A total of 2.64 percent of South Korean school children found to have autism spectrum disorders

MONDAY, May 9 (HealthDay News) -- Autism spectrum disorders (ASD) may be more prevalent in children than previously estimated and are found in children in mainstream schools as well as special education schools, according to a study published online May 9 in The American Journal of Psychiatry.

Young Shin Kim, M.D., Ph.D., from the Yale University School of Medicine in New Haven, Conn., and colleagues estimated the prevalence of ASD in 55,266 children aged 7 to 12 years in a South Korean community, and described its clinical characteristics. ASD was identified using the Autism Spectrum Screening Questionnaire for systematic, multi-informant screening in a high-probability group from special education schools and a disability registry and a low-probability, general-population sample from regular schools. Comprehensive evaluations using standardized diagnostic procedures were offered to parents of children who screened positive.

The investigators estimated that the total ASD prevalence of 2.64 percent included 1.89 percent from the general-population and 0.75 percent from the high-probability group. The ASD male-to-female ratios were 2.5:1 and 5.1:1 in the general and high-probability groups, respectively. The ratios of autistic disorders to other ASD subtypes were 1:2.6 and 2.6:1 in the general population and high probability groups, respectively.

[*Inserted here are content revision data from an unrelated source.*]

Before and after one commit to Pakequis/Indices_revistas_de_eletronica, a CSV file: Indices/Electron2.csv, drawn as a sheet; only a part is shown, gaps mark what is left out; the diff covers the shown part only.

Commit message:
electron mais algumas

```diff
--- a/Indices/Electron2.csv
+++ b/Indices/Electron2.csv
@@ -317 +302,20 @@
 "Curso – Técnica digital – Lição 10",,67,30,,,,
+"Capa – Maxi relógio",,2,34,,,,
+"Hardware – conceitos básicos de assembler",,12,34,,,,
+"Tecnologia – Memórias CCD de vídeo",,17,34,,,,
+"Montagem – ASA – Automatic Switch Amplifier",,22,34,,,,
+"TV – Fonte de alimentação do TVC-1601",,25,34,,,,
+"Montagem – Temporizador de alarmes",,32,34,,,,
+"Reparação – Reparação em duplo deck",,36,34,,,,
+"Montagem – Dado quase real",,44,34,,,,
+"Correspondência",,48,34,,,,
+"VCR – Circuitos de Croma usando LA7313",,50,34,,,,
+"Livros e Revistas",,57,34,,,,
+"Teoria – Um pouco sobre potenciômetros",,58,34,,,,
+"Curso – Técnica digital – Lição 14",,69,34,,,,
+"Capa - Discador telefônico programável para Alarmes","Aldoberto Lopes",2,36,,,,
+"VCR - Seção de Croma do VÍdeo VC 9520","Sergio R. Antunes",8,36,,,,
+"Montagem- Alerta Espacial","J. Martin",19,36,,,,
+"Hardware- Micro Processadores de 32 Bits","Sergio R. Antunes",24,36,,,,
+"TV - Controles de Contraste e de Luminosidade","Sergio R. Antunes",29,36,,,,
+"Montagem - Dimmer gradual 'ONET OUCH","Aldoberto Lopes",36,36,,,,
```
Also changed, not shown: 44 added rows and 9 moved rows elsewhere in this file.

Superior IQs were seen in 12 percent of children in the general-population sample and 7 percent in the high-probability group, and intellectual disability was found in 16 percent of children in the general-population sample and 59 percent in the high-probability group.

"There is a striking difference between our estimated prevalence of 2.64 percent for any ASD and previously reported estimates ranging from 0.6 to 1.8 percent," the authors write.

Several authors have served as expert witnesses for autism vaccine trials for the U.S. Departments of Health and of Justice, and for GlaxoSmithKline.

Abstract
Full Text

Copyright © 2011 HealthDay. All rights reserved.

Powered by

jQuery UI Accordion - Default functionality

For life-long learning and continuing professional development, come to Lippincott's NursingCenter.

Nursing Jobs Plus
Featured Jobs
Recommended CE Articles

Blunt Chest Trauma
Journal of Trauma Nursing, November/December 2014
Expires: 12/31/2016 CE:2 $21.95


The School Age Child with Congenital Heart Disease
MCN, The American Journal of Maternal/Child Nursing, January/February 2015
Expires: 2/28/2017 CE:2.5 $24.95


Understanding multiple myeloma
Nursing Made Incredibly Easy!, January/February 2015
Expires: 2/28/2017 CE:2 $21.95


More CE Articles

Subscribe to Recommended CE

Recommended Nursing Articles

Comprehensive Care: Looking Beyond the Presenting Problem
Journal of Christian Nursing, January/March 2015
Free access will expire on March 2, 2015.


Pain and Alzheimer dementia: A largely unrecognized problem
Nursing Made Incredibly Easy!, January/February 2015
Free access will expire on February 16, 2015.


Glycemic control in hospitalized patients
Nursing2015 Critical Care, January 2015
Free access will expire on February 16, 2015.


More Recommended Articles

Subscribe to Recommended Articles

Evidence Based Practice Skin Care Network NursingCenter Quick Links What’s Trending Events